Each hobbit hole has it’s own function. Some are for bee-keepers, vegetable sellers, breads, that sort of thing.  The one below required an employee to walk to the laundry line twice a day before filming to create realistic paths through the grass.

Hobbit is in Matamata which is about two hours away from Auckland.  I’d recommend you book pretty far in advance.  We didn’t but we were also there during low tourist season and didn’t realize we could have risked totally missing out on seeing it. You can book it online using the link above and also book a bus from Auckland if necessary.

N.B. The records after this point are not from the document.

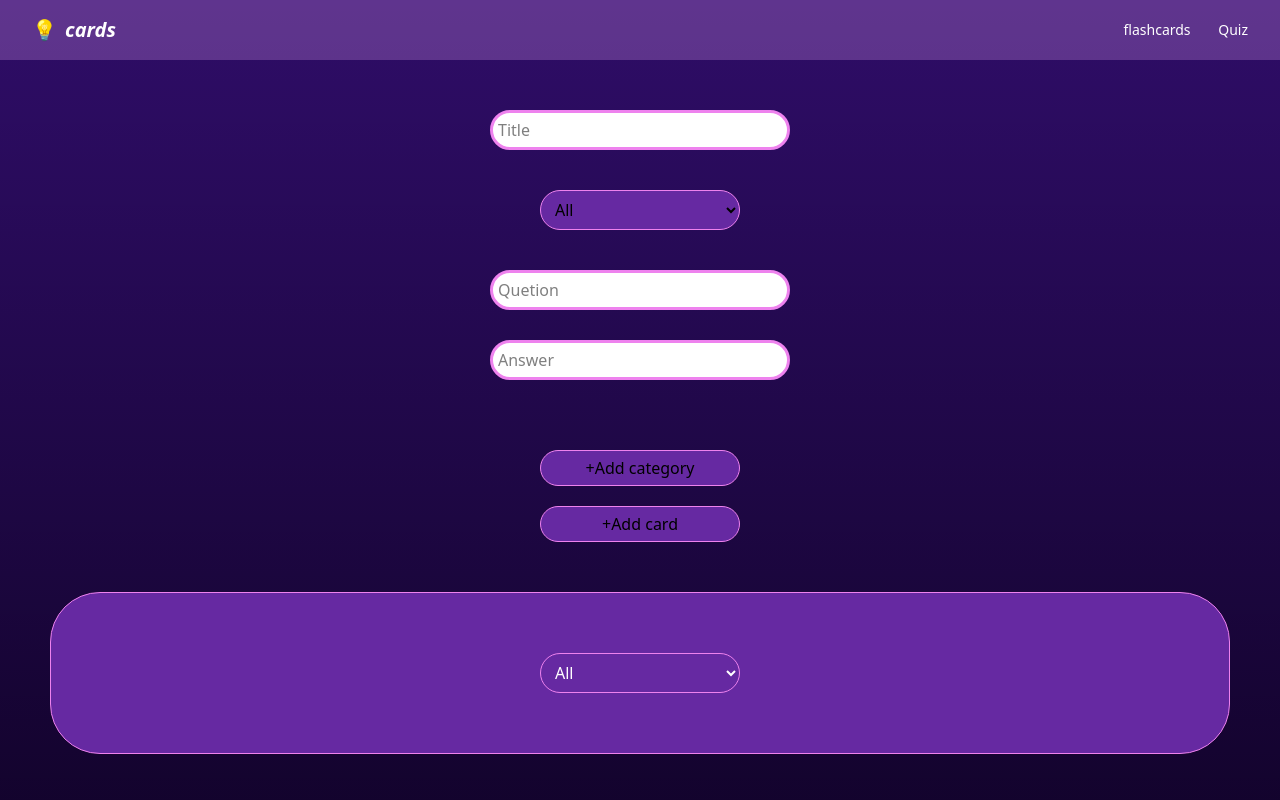
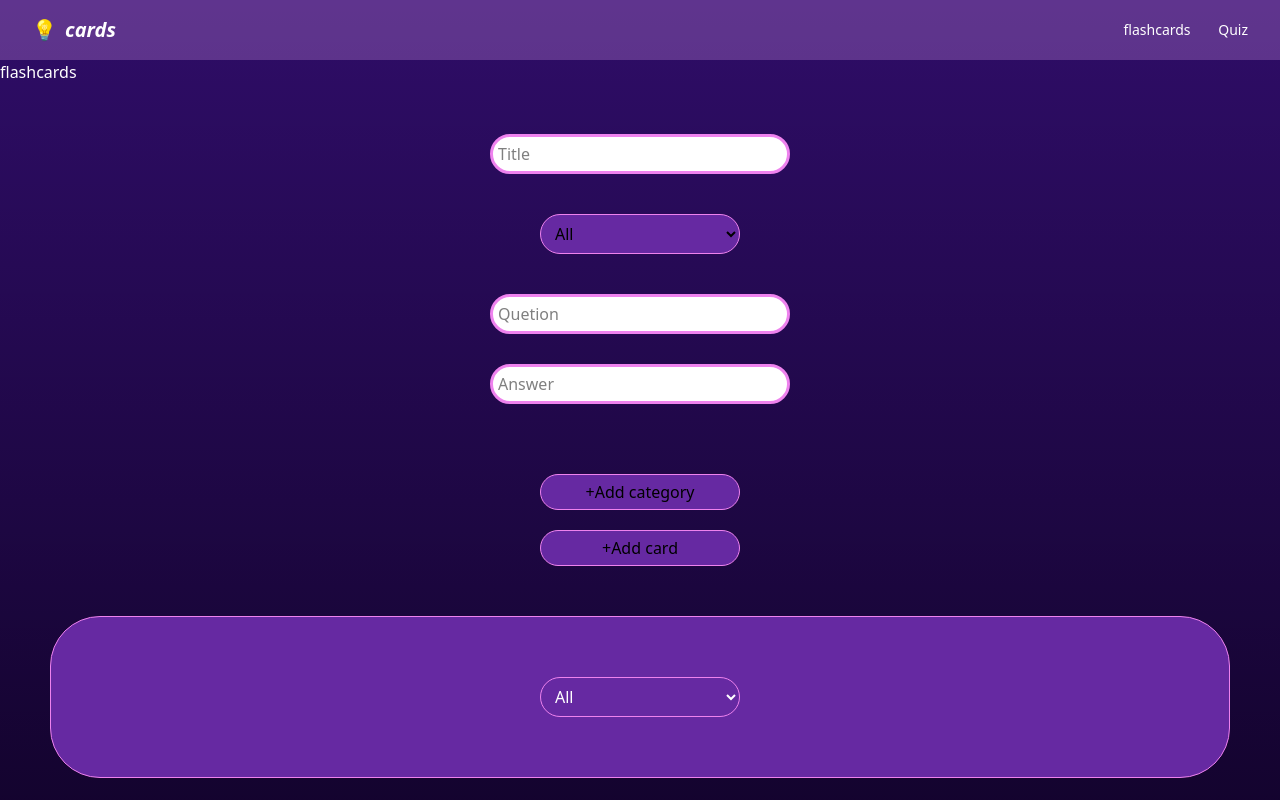
Before and after one commit to chahd-05/cards-brief, a website: page flashcards.html in a window 1280 px wide. Shown: the top 800 px of the page. Drawn offline with Linux system fonts and the light colour scheme.

Commit message:
refactor : add title

```diff
--- a/flashcards.html
+++ b/flashcards.html
@@ -22,7 +22,7 @@
         </nav>
     </header>
 
-
+    <h1 class="h-title">flashcards</h1>
 
 <div class="in">
     <form>
```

The one suggestion I have is to book the dinner with it too.  Make a whole day out of it. It’s a really impressive artistic effort and if you think you’re going to be the only one geeking out, you’re wrong.  Everyone does.